The Irish government signed up to the recent Glasgow Climate Pact and used the summit to announce a raft of ambitious goals, including the development of 5 gigawatts (GW) of offshore wind energy up to 2030. That would more than double the country’s current onshore and offshore wind power capacity.
Compared to some of its more outlandish ambitions, such as having nearly a million electric vehicles on Ireland’s roads by 2030, the offshore wind target actually seems achievable. After all, the Republic of Ireland’s maritime area extends far into the Atlantic Ocean and is roughly ten times the size of its land area. The total offshore wind resource is enough to comfortably power the country’s electricity needs. Given more than 30 projects with a total capacity of around 29 GW are in various stages of planning, then it does indeed seem the 5 GW target can be reached by 2030.
However, the Irish government has a rather bad track record when it comes to delivering on climate plans and Ireland is currently one of the worst performers in the EU. Rewind back to COP21 in Paris, 2015. The then taoiseach (prime minister) Enda Kenny announced that “We have committed, with our EU partners, to a collective target to reduce greenhouse gas emissions by at least 40% by 2030”. With the same breath he then claimed it was okay if the national cattle herd would grow.
Six years on from Paris, optimistic projections show Ireland will only achieve a 24% reduction of greenhouse gas emissions by 2030, even though a new target of 51% has been agreed. On the other hand, the national cattle herd has indeed grown, with agriculture now accounting for one third of the country’s total emissions.
Ireland stands to gain from offshore wind
The Irish offshore wind industry is still in its infancy, with the 24 megawatt Arklow Bank the only operating wind farm in Irish waters. But the country has a lot to gain. A growing offshore wind sector will help it achieve emissions reduction targets, and will also make Ireland less dependent on the import of energy and shield it against spikes in energy prices on the international markets.
Another benefit is that it will bring new jobs to coastal communities, which will help ease the energy transition. For example, as part of a large floating wind farm project off the coast of County Clare the Moneypoint coal power station is to be transformed into a green energy hub and manufacturing site for floating offshore wind turbines.
Gap between policy and action
But dark clouds are hanging over the Moneypoint project in particular, and the Irish offshore wind industry in general. In November 2021 Equinor, a Norwegian oil and gas giant, announced it was quitting its partnership in Irish offshore wind projects with ESB, an Irish electric utility company. One may question the motives of oil and gas companies for investing in offshore wind, but they are certainly capable of delivering badly needed investments. Part of Equinor’s reason was reportedly “dissatisfaction with Ireland’s regulatory and planning regime”.
The Irish government seems undeterred, saying that it was only one company abandoning the offshore wind market while many others are lined up to take Equinor’s place. The government intends to hold renewable energy auctions in 2022 and expects to see construction on offshore wind projects starting in 2025. However, both industry advocates and the government’s climate advisers warned this isn’t fast enough and that new legislation was needed to reform the planning and regulatory framework.

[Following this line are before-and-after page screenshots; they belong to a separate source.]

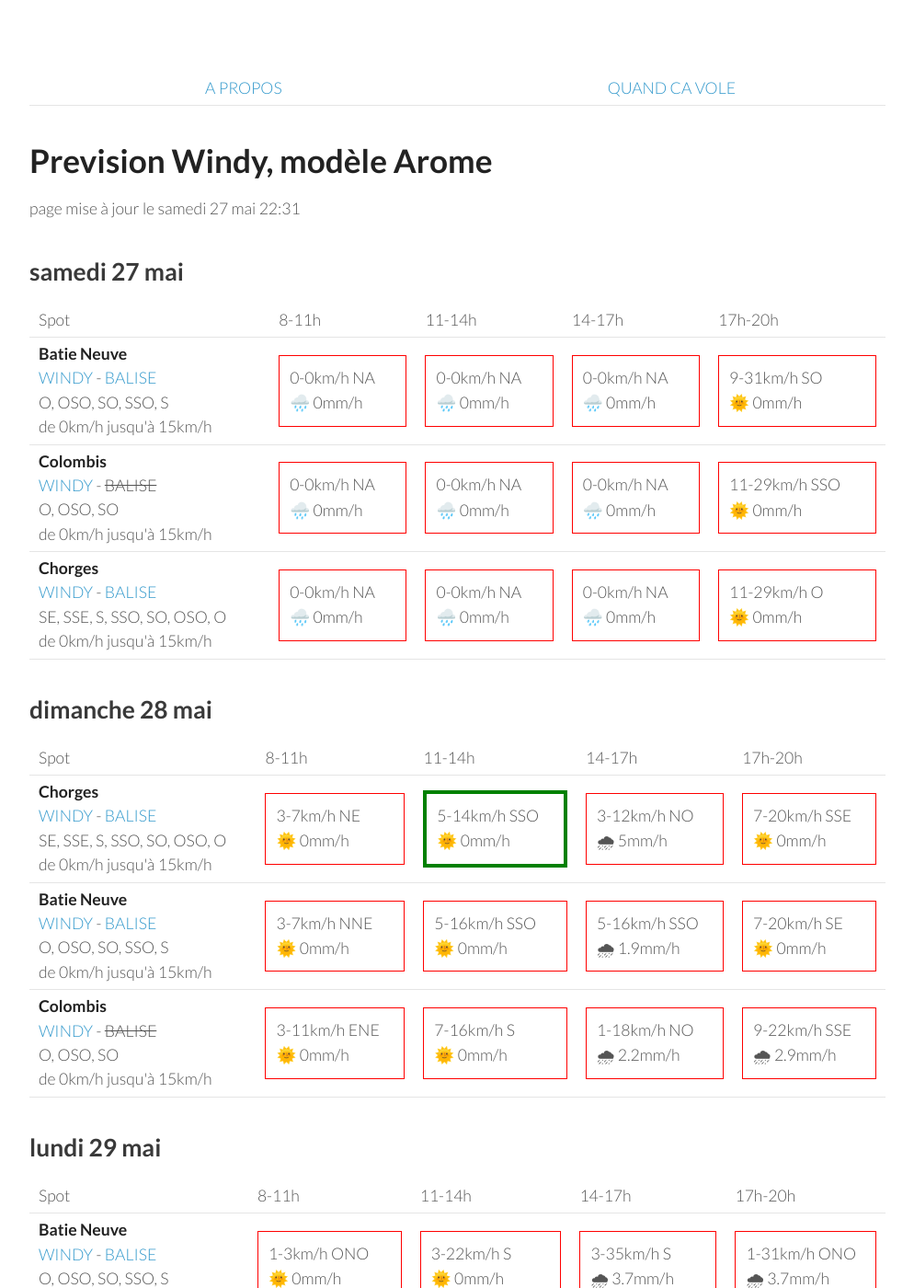
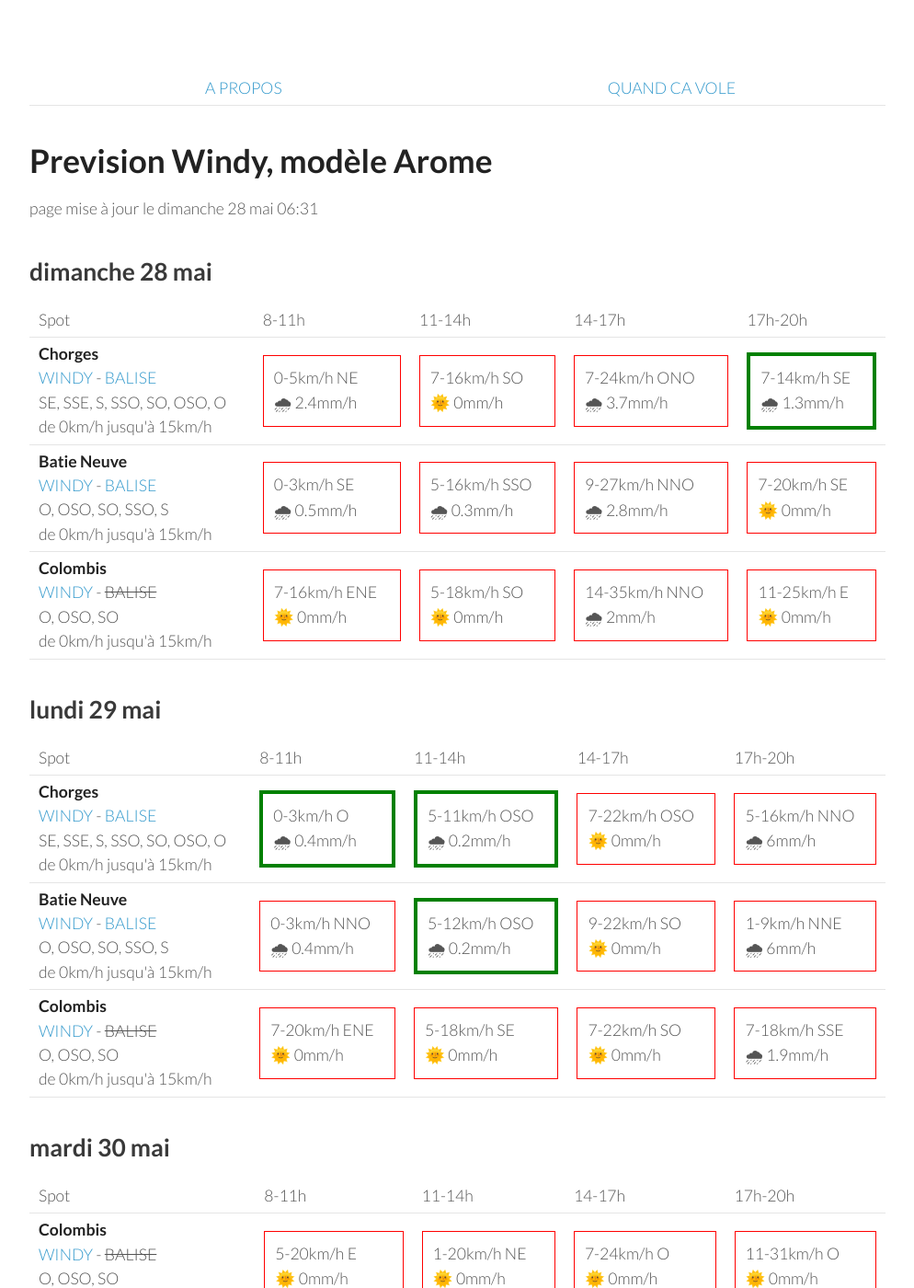
Before and after one commit to parapente-dans-le-nord/parapente-dans-le-nord.github.io, a Jekyll site: the page built from serre_poncon.markdown, in a window 1280 px wide and 1400 px high. Shown: the whole window at 92% size, without its empty margins (26-1020 px from the left). Built offline with Jekyll 4.4.1, drawn with Linux system fonts in a browser that asks for light colours; some of the changed text lies outside the part shown.

Commit message:
update index.markdown

```diff
--- a/serre_poncon.markdown
+++ b/serre_poncon.markdown
@@ -7,51 +7,8 @@ title:  "Tous les spots"
 {: .links}
 
 # Prevision Windy, modèle Arome
-page mise à jour le samedi 27 mai 22:31
+page mise à jour le dimanche 28 mai 06:31
 
-## samedi 27 mai
-
-{::nomarkdown}
-<table>
-  <tbody>
-    <tr>
-      <td>Spot</td>
-      <td>8-11h</td>
-      <td>11-14h</td>
-      <td>14-17h</td>
-      <td>17h-20h</td>
-    </tr>
-<tr>
-        <td><strong>Batie Neuve</strong><br><a href="https://windy.com/44.584/6.236?44.559,6.262,10,m:eTtagly">WINDY</a> - <span class=""><a href="https://www.openwindmap.org/PP554">BALISE</a> </span><br> <span class="vent-favorable">O, OSO, SO, SSO, S</span><br><span class="force-vent">de 0km/h jusqu'à 15km/h</span> </td>
-
-            <td><div class="not-flyable"><p>0-0km/h NA</p><p>🌧️ 0mm/h</p></div></td>
-            <td><div class="not-flyable"><p>0-0km/h NA</p><p>🌧️ 0mm/h</p></div></td>
-            <td><div class="not-flyable"><p>0-0km/h NA</p><p>🌧️ 0mm/h</p></div></td>
-            <td><div class="not-flyable"><p>9-31km/h SO</p><p>🌞 0mm/h</p></div></td>
-
-    </tr>
-<tr>
-        <td><strong>Colombis</strong><br><a href="https://windy.com/44.494/6.216?44.559,6.262,10">WINDY</a> - <span class="no-balise"> BALISE </span><br> <span class="vent-favorable">O, OSO, SO</span><br><span class="force-vent">de 0km/h jusqu'à 15km/h</span> </td>
-
-            <td><div class="not-flyable"><p>0-0km/h NA</p><p>🌧️ 0mm/h</p></div></td>
-            <td><div class="not-flyable"><p>0-0km/h NA</p><p>🌧️ 0mm/h</p></div></td>
-            <td><div class="not-flyable"><p>0-0km/h NA</p><p>🌧️ 0mm/h</p></div></td>
-            <td><div class="not-flyable"><p>11-29km/h SSO</p><p>🌞 0mm/h</p></div></td>
-
-    </tr>
-<tr>
-        <td><strong>Chorges</strong><br><a href="https://windy.com/44.578/6.280?44.559,6.262,10">WINDY</a> - <span class=""><a href="https://www.openwindmap.org/PP554">BALISE</a> </span><br> <span class="vent-favorable">SE, SSE, S, SSO, SO, OSO, O</span><br><span class="force-vent">de 0km/h jusqu'à 15km/h</span> </td>
-
-            <td><div class="not-flyable"><p>0-0km/h NA</p><p>🌧️ 0mm/h</p></div></td>
-            <td><div class="not-flyable"><p>0-0km/h NA</p><p>🌧️ 0mm/h</p></div></td>
-            <td><div class="not-flyable"><p>0-0km/h NA</p><p>🌧️ 0mm/h</p></div></td>
-            <td><div class="not-flyable"><p>11-29km/h O</p><p>🌞 0mm/h</p></div></td>
-
-    </tr>
-
-</tbody>
-</table>
-{:/}
 ## dimanche 28 mai
 
 {::nomarkdown}
@@ -67,19 +24,19 @@ page mise à jour le samedi 27 mai 22:31
 <tr>
         <td><strong>Chorges</strong><br><a href="https://windy.com/44.578/6.280?44.559,6.262,10">WINDY</a> - <span class=""><a href="https://www.openwindmap.org/PP554">BALISE</a> </span><br> <span class="vent-favorable">SE, SSE, S, SSO, SO, OSO, O</span><br><span class="force-vent">de 0km/h jusqu'à 15km/h</span> </td>
 
-            <td><div class="not-flyable"><p>3-7km/h NE</p><p>🌞 0mm/h</p></div></td>
-            <td><div class="flyable"><p>5-14km/h SSO</p><p>🌞 0mm/h</p></div></td>
-            <td><div class="not-flyable"><p>3-12km/h NO</p><p>🌧 5mm/h</p></div></td>
-            <td><div class="not-flyable"><p>7-20km/h SSE</p><p>🌞 0mm/h</p></div></td>
+            <td><div class="not-flyable"><p>0-5km/h NE</p><p>🌧 2.4mm/h</p></div></td>
+            <td><div class="not-flyable"><p>7-16km/h SO</p><p>🌞 0mm/h</p></div></td>
+            <td><div class="not-flyable"><p>7-24km/h ONO</p><p>🌧 3.7mm/h</p></div></td>
+            <td><div class="flyable"><p>7-14km/h SE</p><p>🌧 1.3mm/h</p></div></td>
 
 
     </tr>
 <tr>
         <td><strong>Batie Neuve</strong><br><a href="https://windy.com/44.584/6.236?44.559,6.262,10,m:eTtagly">WINDY</a> - <span class=""><a href="https://www.openwindmap.org/PP554">BALISE</a> </span><br> <span class="vent-favorable">O, OSO, SO, SSO, S</span><br><span class="force-vent">de 0km/h jusqu'à 15km/h</span> </td>
 
-            <td><div class="not-flyable"><p>3-7km/h NNE</p><p>🌞 0mm/h</p></div></td>
-            <td><div class="not-flyable"><p>5-16km/h SSO</p><p>🌞 0mm/h</p></div></td>
-            <td><div class="not-flyable"><p>5-16km/h SSO</p><p>🌧 1.9mm/h</p></div></td>
+            <td><div class="not-flyable"><p>0-3km/h SE</p><p>🌧 0.5mm/h</p></div></td>
+            <td><div class="not-flyable"><p>5-16km/h SSO</p><p>🌧 0.3mm/h</p></div></td>
+            <td><div class="not-flyable"><p>9-27km/h NNO</p><p>🌧 2.8mm/h</p></div></td>
             <td><div class="not-flyable"><p>7-20km/h SE</p><p>🌞 0mm/h</p></div></td>
 
 
@@ -87,10 +44,10 @@ page mise à jour le samedi 27 mai 22:31
 <tr>
         <td><strong>Colombis</strong><br><a href="https://windy.com/44.494/6.216?44.559,6.262,10">WINDY</a> - <span class="no-balise"> BALISE </span><br> <span class="vent-favorable">O, OSO, SO</span><br><span class="force-vent">de 0km/h jusqu'à 15km/h</span> </td>
 
-            <td><div class="not-flyable"><p>3-11km/h ENE</p><p>🌞 0mm/h</p></div></td>
-            <td><div class="not-flyable"><p>7-16km/h S</p><p>🌞 0mm/h</p></div></td>
-            <td><div class="not-flyable"><p>1-18km/h NO</p><p>🌧 2.2mm/h</p></div></td>
-            <td><div class="not-flyable"><p>9-22km/h SSE</p><p>🌧 2.9mm/h</p></div></td>
+            <td><div class="not-flyable"><p>7-16km/h ENE</p><p>🌞 0mm/h</p></div></td>
+            <td><div class="not-flyable"><p>5-18km/h SO</p><p>🌞 0mm/h</p></div></td>
+            <td><div class="not-flyable"><p>14-35km/h NNO</p><p>🌧 2mm/h</p></div></td>
+            <td><div class="not-flyable"><p>11-25km/h E</p><p>🌞 0mm/h</p></div></td>
 
 
     </tr>
@@ -111,32 +68,32 @@ page mise à jour le samedi 27 mai 22:31
       <td>17h-20h</td>
     </tr>
 <tr>
+        <td><strong>Chorges</strong><br><a href="https://windy.com/44.578/6.280?44.559,6.262,10">WINDY</a> - <span class=""><a href="https://www.openwindmap.org/PP554">BALISE</a> </span><br> <span class="vent-favorable">SE, SSE, S, SSO, SO, OSO, O</span><br><span class="force-vent">de 0km/h jusqu'à 15km/h</span> </td>
+
+            <td><div class="flyable"><p>0-3km/h O</p><p>🌧 0.4mm/h</p></div></td>
+            <td><div class="flyable"><p>5-11km/h OSO</p><p>🌧 0.2mm/h</p></div></td>
+            <td><div class="not-flyable"><p>7-22km/h OSO</p><p>🌞 0mm/h</p></div></td>
+            <td><div class="not-flyable"><p>5-16km/h NNO</p><p>🌧 6mm/h</p></div></td>
+
+
+    </tr>
+<tr>
         <td><strong>Batie Neuve</strong><br><a href="https://windy.com/44.584/6.236?44.559,6.262,10,m:eTtagly">WINDY</a> - <span class=""><a href="https://www.openwindmap.org/PP554">BALISE</a> </span><br> <span class="vent-favorable">O, OSO, SO, SSO, S</span><br><span class="force-vent">de 0km/h jusqu'à 15km/h</span> </td>
 
-            <td><div class="not-flyable"><p>1-3km/h ONO</p><p>🌞 0mm/h</p></div></td>
-            <td><div class="not-flyable"><p>3-22km/h S</p><p>🌞 0mm/h</p></div></td>
-            <td><div class="not-flyable"><p>3-35km/h S</p><p>🌧 3.7mm/h</p></div></td>
-            <td><div class="not-flyable"><p>1-31km/h ONO</p><p>🌧 3.7mm/h</p></div></td>
+            <td><div class="not-flyable"><p>0-3km/h NNO</p><p>🌧 0.4mm/h</p></div></td>
+            <td><div class="flyable"><p>5-12km/h OSO</p><p>🌧 0.2mm/h</p></div></td>
+            <td><div class="not-flyable"><p>9-22km/h SO</p><p>🌞 0mm/h</p></div></td>
+            <td><div class="not-flyable"><p>1-9km/h NNE</p><p>🌧 6mm/h</p></div></td>
 
 
     </tr>
 <tr>
         <td><strong>Colombis</strong><br><a href="https://windy.com/44.494/6.216?44.559,6.262,10">WINDY</a> - <span class="no-balise"> BALISE </span><br> <span class="vent-favorable">O, OSO, SO</span><br><span class="force-vent">de 0km/h jusqu'à 15km/h</span> </td>
 
-            <td><div class="not-flyable"><p>11-24km/h ENE</p><p>🌞 0mm/h</p></div></td>
-            <td><div class="not-flyable"><p>1-16km/h ONO</p><p>🌞 0mm/h</p></div></td>
-            <td><div class="not-flyable"><p>0-33km/h NNE</p><p>🌧 1.7mm/h</p></div></td>
-            <td><div class="not-flyable"><p>1-24km/h NO</p><p>🌧 1.9mm/h</p></div></td>
-
-
-    </tr>
-<tr>
-        <td><strong>Chorges</strong><br><a href="https://windy.com/44.578/6.280?44.559,6.262,10">WINDY</a> - <span class=""><a href="https://www.openwindmap.org/PP554">BALISE</a> </span><br> <span class="vent-favorable">SE, SSE, S, SSO, SO, OSO, O</span><br><span class="force-vent">de 0km/h jusqu'à 15km/h</span> </td>
-
-            <td><div class="not-flyable"><p>3-5km/h ONO</p><p>🌞 0mm/h</p></div></td>
-            <td><div class="not-flyable"><p>1-22km/h SSE</p><p>🌞 0mm/h</p></div></td>
-            <td><div class="not-flyable"><p>3-33km/h SSO</p><p>🌧 3.5mm/h</p></div></td>
-            <td><div class="not-flyable"><p>1-29km/h NO</p><p>🌧 3mm/h</p></div></td>
+            <td><div class="not-flyable"><p>7-20km/h ENE</p><p>🌞 0mm/h</p></div></td>
+            <td><div class="not-flyable"><p>5-18km/h SE</p><p>🌞 0mm/h</p></div></td>
+            <td><div class="not-flyable"><p>7-22km/h SO</p><p>🌞 0mm/h</p></div></td>
+            <td><div class="not-flyable"><p>7-18km/h SSE</p><p>🌧 1.9mm/h</p></div></td>
 
 
     </tr>
@@ -159,30 +116,30 @@ page mise à jour le samedi 27 mai 22:31
 <tr>
         <td><strong>Colombis</strong><br><a href="https://windy.com/44.494/6.216?44.559,6.262,10">WINDY</a> - <span class="no-balise"> BALISE </span><br> <span class="vent-favorable">O, OSO, SO</span><br><span class="force-vent">de 0km/h jusqu'à 15km/h</span> </td>
 
-            <td><div class="not-flyable"><p>5-22km/h E</p><p>🌞 0mm/h</p></div></td>
+            <td><div class="not-flyable"><p>5-20km/h E</p><p>🌞 0mm/h</p></div></td>
             <td><div class="not-flyable"><p>1-20km/h NE</p><p>🌞 0mm/h</p></div></td>
-            <td><div class="not-flyable"><p>5-20km/h O</p><p>🌞 0mm/h</p></div></td>
-            <td><div class="not-flyable"><p>7-25km/h OSO</p><p>🌧 0.2mm/h</p></div></td>
+            <td><div class="not-flyable"><p>7-24km/h O</p><p>🌞 0mm/h</p></div></td>
+            <td><div class="not-flyable"><p>11-31km/h O</p><p>🌞 0mm/h</p></div></td>
+
+
+    </tr>
+<tr>
+        <td><strong>Batie Neuve</strong><br><a href="https://windy.com/44.584/6.236?44.559,6.262,10,m:eTtagly">WINDY</a> - <span class=""><a href="https://www.openwindmap.org/PP554">BALISE</a> </span><br> <span class="vent-favorable">O, OSO, SO, SSO, S</span><br><span class="force-vent">de 0km/h jusqu'à 15km/h</span> </td>
+
+            <td><div class="not-flyable"><p>5-20km/h ENE</p><p>🌞 0mm/h</p></div></td>
+            <td><div class="not-flyable"><p>3-24km/h S</p><p>🌞 0mm/h</p></div></td>
+            <td><div class="not-flyable"><p>7-27km/h OSO</p><p>🌞 0mm/h</p></div></td>
+            <td><div class="not-flyable"><p>9-37km/h O</p><p>🌧 0.3mm/h</p></div></td>
 
 
     </tr>
 <tr>
         <td><strong>Chorges</strong><br><a href="https://windy.com/44.578/6.280?44.559,6.262,10">WINDY</a> - <span class=""><a href="https://www.openwindmap.org/PP554">BALISE</a> </span><br> <span class="vent-favorable">SE, SSE, S, SSO, SO, OSO, O</span><br><span class="force-vent">de 0km/h jusqu'à 15km/h</span> </td>
 
-            <td><div class="not-flyable"><p>5-25km/h ENE</p><p>🌞 0mm/h</p></div></td>
-            <td><div class="not-flyable"><p>1-25km/h SE</p><p>🌞 0mm/h</p></div></td>
-            <td><div class="not-flyable"><p>5-24km/h OSO</p><p>🌧 0.2mm/h</p></div></td>
-            <td><div class="not-flyable"><p>9-33km/h OSO</p><p>🌧 0.5mm/h</p></div></td>
-
-
-    </tr>
-<tr>
-        <td><strong>Batie Neuve</strong><br><a href="https://windy.com/44.584/6.236?44.559,6.262,10,m:eTtagly">WINDY</a> - <span class=""><a href="https://www.openwindmap.org/PP554">BALISE</a> </span><br> <span class="vent-favorable">O, OSO, SO, SSO, S</span><br><span class="force-vent">de 0km/h jusqu'à 15km/h</span> </td>
-
-            <td><div class="not-flyable"><p>5-22km/h ENE</p><p>🌞 0mm/h</p></div></td>
-            <td><div class="not-flyable"><p>3-24km/h SSE</p><p>🌞 0mm/h</p></div></td>
-            <td><div class="not-flyable"><p>5-25km/h SO</p><p>🌧 0.3mm/h</p></div></td>
-            <td><div class="not-flyable"><p>9-33km/h OSO</p><p>🌧 0.5mm/h</p></div></td>
+            <td><div class="not-flyable"><p>5-24km/h ENE</p><p>🌞 0mm/h</p></div></td>
+            <td><div class="not-flyable"><p>1-25km/h SSE</p><p>🌞 0mm/h</p></div></td>
+            <td><div class="not-flyable"><p>7-25km/h OSO</p><p>🌞 0mm/h</p></div></td>
+            <td><div class="not-flyable"><p>9-37km/h OSO</p><p>🌧 0.2mm/h</p></div></td>
 
 
     </tr>
@@ -205,8 +162,8 @@ page mise à jour le samedi 27 mai 22:31
 <tr>
         <td><strong>Colombis</strong><br><a href="https://windy.com/44.494/6.216?44.559,6.262,10">WINDY</a> - <span class="no-balise"> BALISE </span><br> <span class="vent-favorable">O, OSO, SO</span><br><span class="force-vent">de 0km/h jusqu'à 15km/h</span> </td>
 
-            <td><div class="not-flyable"><p>5-16km/h E</p><p>🌞 0mm/h</p></div></td>
-            <td><div class="not-flyable"><p>5-18km/h ONO</p><p>🌞 0mm/h</p></div></td>
+            <td><div class="not-flyable"><p>5-14km/h ESE</p><p>🌧 0.2mm/h</p></div></td>
+            <td><div class="not-flyable"><p>3-20km/h OSO</p><p>🌧 0.8mm/h</p></div></td>
             <td><div class="not-flyable"><p>3-29km/h NE</p><p>🌧 4.4mm/h</p></div></td>
             <td><div class="not-flyable"><p>5-24km/h OSO</p><p>🌧 4.3mm/h</p></div></td>
 
@@ -215,8 +172,8 @@ page mise à jour le samedi 27 mai 22:31
 <tr>
         <td><strong>Batie Neuve</strong><br><a href="https://windy.com/44.584/6.236?44.559,6.262,10,m:eTtagly">WINDY</a> - <span class=""><a href="https://www.openwindmap.org/PP554">BALISE</a> </span><br> <span class="vent-favorable">O, OSO, SO, SSO, S</span><br><span class="force-vent">de 0km/h jusqu'à 15km/h</span> </td>
 
-            <td><div class="not-flyable"><p>1-14km/h ENE</p><p>🌞 0mm/h</p></div></td>
-            <td><div class="not-flyable"><p>5-24km/h SO</p><p>🌞 0mm/h</p></div></td>
+            <td><div class="not-flyable"><p>3-14km/h ENE</p><p>🌞 0mm/h</p></div></td>
+            <td><div class="not-flyable"><p>5-22km/h SO</p><p>🌧 1.1mm/h</p></div></td>
             <td><div class="not-flyable"><p>5-33km/h ESE</p><p>🌧 8mm/h</p></div></td>
             <td><div class="not-flyable"><p>5-31km/h SO</p><p>🌧 4.3mm/h</p></div></td>
 
@@ -226,7 +183,7 @@ page mise à jour le samedi 27 mai 22:31
         <td><strong>Chorges</strong><br><a href="https://windy.com/44.578/6.280?44.559,6.262,10">WINDY</a> - <span class=""><a href="https://www.openwindmap.org/PP554">BALISE</a> </span><br> <span class="vent-favorable">SE, SSE, S, SSO, SO, OSO, O</span><br><span class="force-vent">de 0km/h jusqu'à 15km/h</span> </td>
 
             <td><div class="not-flyable"><p>3-16km/h ENE</p><p>🌞 0mm/h</p></div></td>
-            <td><div class="not-flyable"><p>3-24km/h SO</p><p>🌞 0mm/h</p></div></td>
+            <td><div class="not-flyable"><p>5-22km/h SO</p><p>🌧 1mm/h</p></div></td>
             <td><div class="not-flyable"><p>3-31km/h E</p><p>🌧 8mm/h</p></div></td>
             <td><div class="not-flyable"><p>7-29km/h SO</p><p>🌧 4.4mm/h</p></div></td>
 
```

A Maritime Area Planning Bill passed into law in December 2021, which would suggest there is some movement on the legislative front. However, the Irish government admits there is still some work ahead to establish an Office of Marine Development Enforcement, develop necessary regulations, and get different state entities to agree on how to engage with the system.
In contrast, the UK government recently announced the development of an additional 12 GW of offshore wind energy. The Netherlands meanwhile, with a maritime area about 15 times smaller than that of Ireland, has announced the development of an additional offshore wind capacity of 11 GW by 2030, doubling its target, while construction of 2 GW is already ongoing.
Clearly Ireland is lagging behind other countries with offshore wind development. Ultimately, it is likely that many of the planned 30 projects will not be built, even with all the required legislation in place. However, at the current pace of legislation it is uncertain if even the 5 GW target will be achieved by 2030.
The coming year will reveal if the Irish government is indeed serious about offshore wind energy by delivering the necessary legislation, and hopefully avoiding another debacle like the Equinor departure.